The Lake Ōkataina Taonga Fisheries Project is a joint collaboration between Te Arawa Lakes Trust and Ngāti Tarawhai Iwi Trust to undertake baseline kōura assessment using traditional Tau Kōura methods on Lake Ōkataina. Lake Ōkataina is one of fourteen lakes within the Rotorua region and is located 30 minutes from the Rotorua city centre on State Highway 30.
The Lake Ōkataina Taonga Fisheries Project enabled local hapū members to actively participate in kōura monitoring under the expert guidance of local expert, Dr Ian Kusabs, supported by Joe Butterworth and environmental experts from Te Arawa Lakes Trust.
This project sought to provide the hapū of Lake Ōkataina with a knowledge base about kōura species within the Te Arawa lakes – via a baseline assessment project and ongoing monitoring and to identify ways in which mohiotanga māori, tikanga and kawa can be used to monitor taonga fish species within Ōkataina and the streams and tributaries feeding into Ōkataina. This knowledge and these skills will support them to fulfil their role in future as the hunga tiaki of the Lake and waterways.
Our taonga fish species, which include kōura, kākahi and koaro, are indicators of lake health. Prior to the arrival of trout and other exotic species the Te Arawa Lakes teemed with food prized by Māori. These foods consisted of: kākahi, Kōura. Inanga, Toitoi , Kokopu Of these the most famous was the kōura.
It is envisaged that to understand the full extent of the abundance and distribution of the range of species on Lake Ōkataina and its tributaries there will be a programme of work over a number of years. This project has successfully covered the first part of the journey which was to assess how things are (e.g. the current state of our taonga fish species via physical monitoring) and how things used to be (via koeke interviews and wānanga) to guide where and we focus future mahi; Kia whakatōmuri te haere whakamua.
The key to achieving this for the long term and ensure intergenerational transfer of knowledge was to engage hunga tiaki of these lakes and waterways in the monitoring project and learn from our koeke through wānanga attended by hapū and iwi members.
- The combination of western scientific knowledge systems and hapū traditional knowledge provides a ‘kete’ 2of knowledge and understanding that can inform decision making by hapū, iwi and others.
- Kōura numbers, size, weight and their health compared to other Lakes is known and provides a baseline from which to monitor kōura moving forward.

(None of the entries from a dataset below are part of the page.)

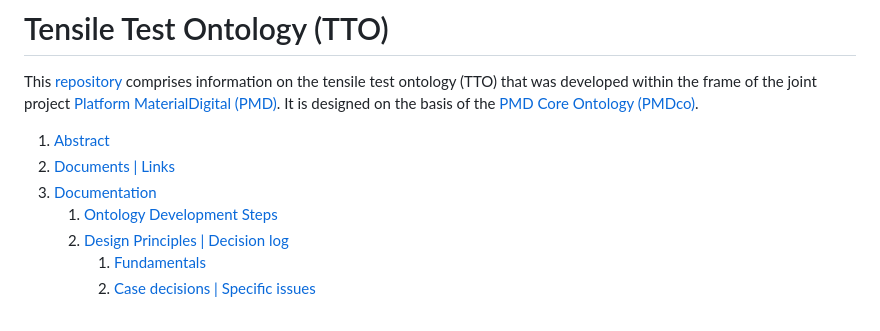
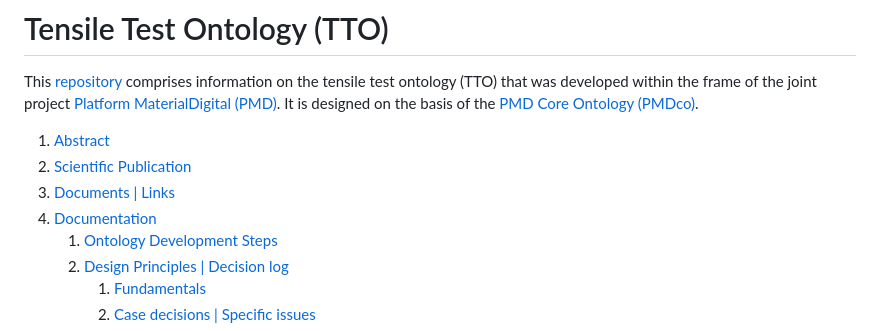
Before and after one commit to materialdigital/application-ontologies, a Markdown page: tensile_test_ontology_TTO/README.md, the part around the change. GitHub-like rendering.

Commit message:
Update README.md
Adjust table of contents.

```diff
--- a/tensile_test_ontology_TTO/README.md
+++ b/tensile_test_ontology_TTO/README.md
@@ -6,8 +6,9 @@ It is designed on the basis of the [PMD Core Ontology (PMDco)](https://github.co
 
 <!-- TOC -->
 1. [Abstract](#Abstract)
-2. [Documents | Links](#Documents-|-Links)
-3. [Documentation](#Documentation)
+2. [Scientific Publication](#scientific-publication)
+3. [Documents | Links](#Documents-|-Links)
+4. [Documentation](#Documentation)
    1. [Ontology Development Steps](#Ontology-Development-Steps)
    2. [Design Principles | Decision log](#Design-Principles-|-Decision-log)
       1. [Fundamentals](#Fundamentals)
```
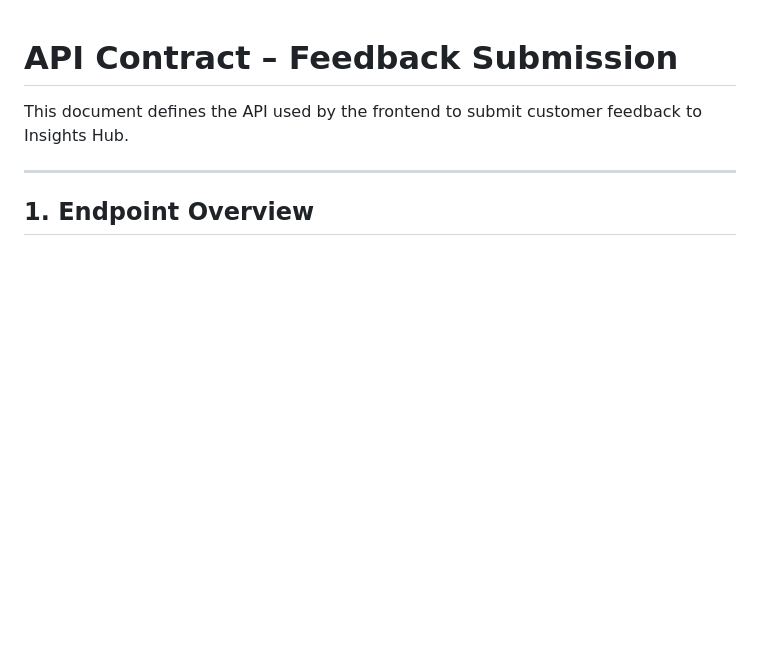
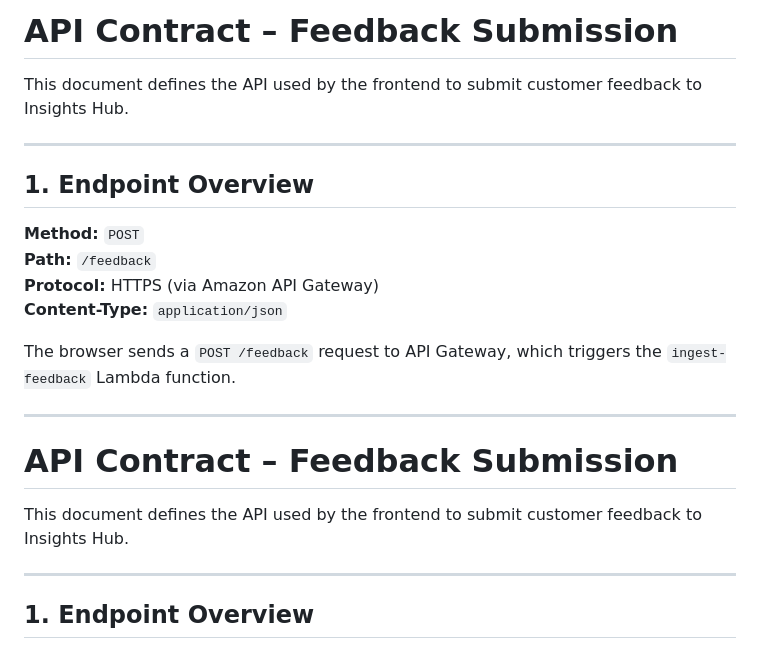
Before and after one commit to FatemehRajabi/insights-hub, a Markdown page: backend/api-contract.md, the part around the change printed below. Drawn GitHub-style; blank space fills up the shorter version.

Commit message:
Document feedback submission API contract
Added API contract details for feedback submission.

```diff
--- a/backend/api-contract.md
+++ b/backend/api-contract.md
@@ -1,3 +1,20 @@
+# API Contract – Feedback Submission
+
+This document defines the API used by the frontend to submit customer feedback to Insights Hub.
+
+---
+
+## 1. Endpoint Overview
+
+**Method:** `POST`
+**Path:** `/feedback`
+**Protocol:** HTTPS (via Amazon API Gateway)
+**Content-Type:** `application/json`
+
+The browser sends a `POST /feedback` request to API Gateway, which triggers the `ingest-feedback` Lambda function.
+
+---
+
 # API Contract – Feedback Submission
 
 This document defines the API used by the frontend to submit customer feedback to Insights Hub.
```
Also changed, not shown: other parts of backend/api-contract.md (+1 -0 lines).
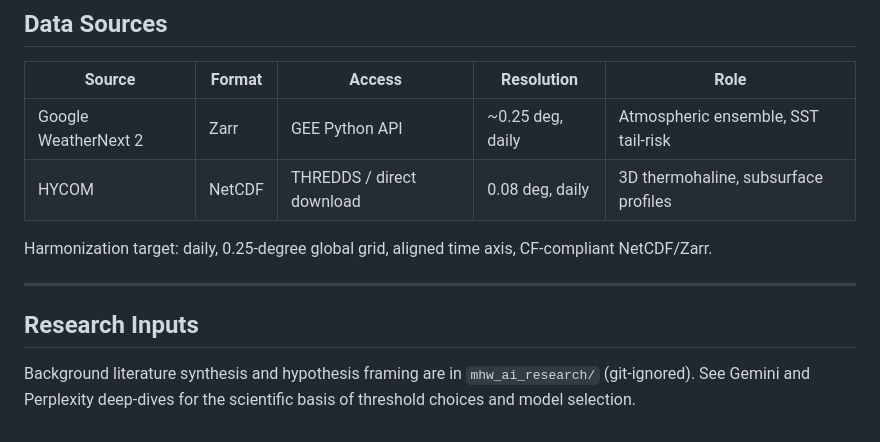
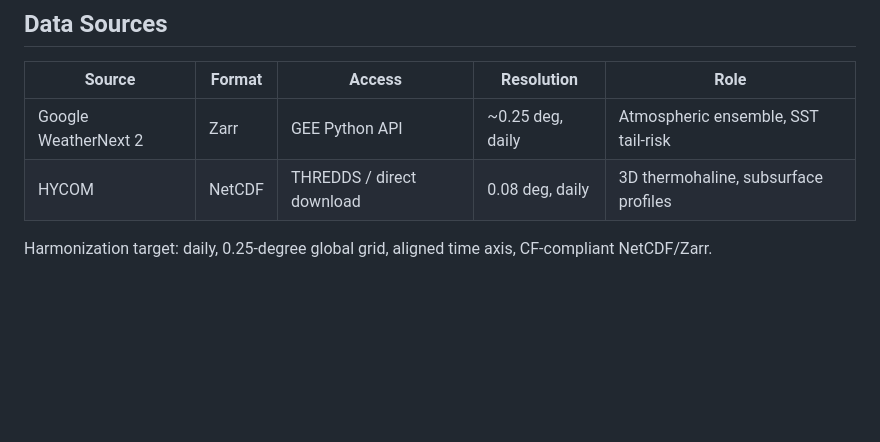
Before and after one commit to avik2007/mhw-risk-profiler, a Markdown page: README.md, the part around the change. Rendered like a GitHub page; blank space fills up the shorter version.

Commit message:
docs: remove Research Inputs section from README
Co-Authored-By: Claude Sonnet 4.6 <noreply@anthropic.com>

```diff
--- a/README.md
+++ b/README.md
@@ -151,10 +151,3 @@ docker run --env-file .env mhw-risk-profiler python -m src.analytics.var_engine
 | HYCOM | NetCDF | THREDDS / direct download | 0.08 deg, daily | 3D thermohaline, subsurface profiles |
 
 Harmonization target: daily, 0.25-degree global grid, aligned time axis, CF-compliant NetCDF/Zarr.
-
----
-
-## Research Inputs
-
-Background literature synthesis and hypothesis framing are in `mhw_ai_research/` (git-ignored).
-See Gemini and Perplexity deep-dives for the scientific basis of threshold choices and model selection.
```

- Traditional methods of kai gathering were as much for collecting kai as they were mechanisms for measuring abundance and the health of species; they were designed to catch all sizes and could be adapted to catch in quantities that were required. In a contemporary setting they make the perfect method for monitoring a range of species as well as the full life cycle of the kōura.
- The ongoing practice of making, preparing and setting the tau kōura enables the telling of historic events and encounters, the sharing of whakapapa and the practice of observing nature and its health. Cultural practices will continue to be a means of keeping traditions and whakapapa strong.
- In a contemporary setting the revival of all of these cultural practices as the skills and capabilities of hunga tiaki will also contribute to the revitalization of te reo o Te Arawa, te reo o o ngā wai, and the enhance the ongoing transfer of intergenerational knowledge such as whakapapa and the understanding of the sites of significance on the landscape.
- The ongoing practice of tau kōura and the active participation of hapū and iwi in the role of hunga tiaki will ensure the ongoing survival and enhancement of the taonga species in Lake Ōkataina
- Critical success factors include: clearly outlining the roles and responsibilities of the Partners, ensuring the networks of experts, hapū leaders and TALT are well utilized and widening the opportunities for capacity building throughout the life of the project.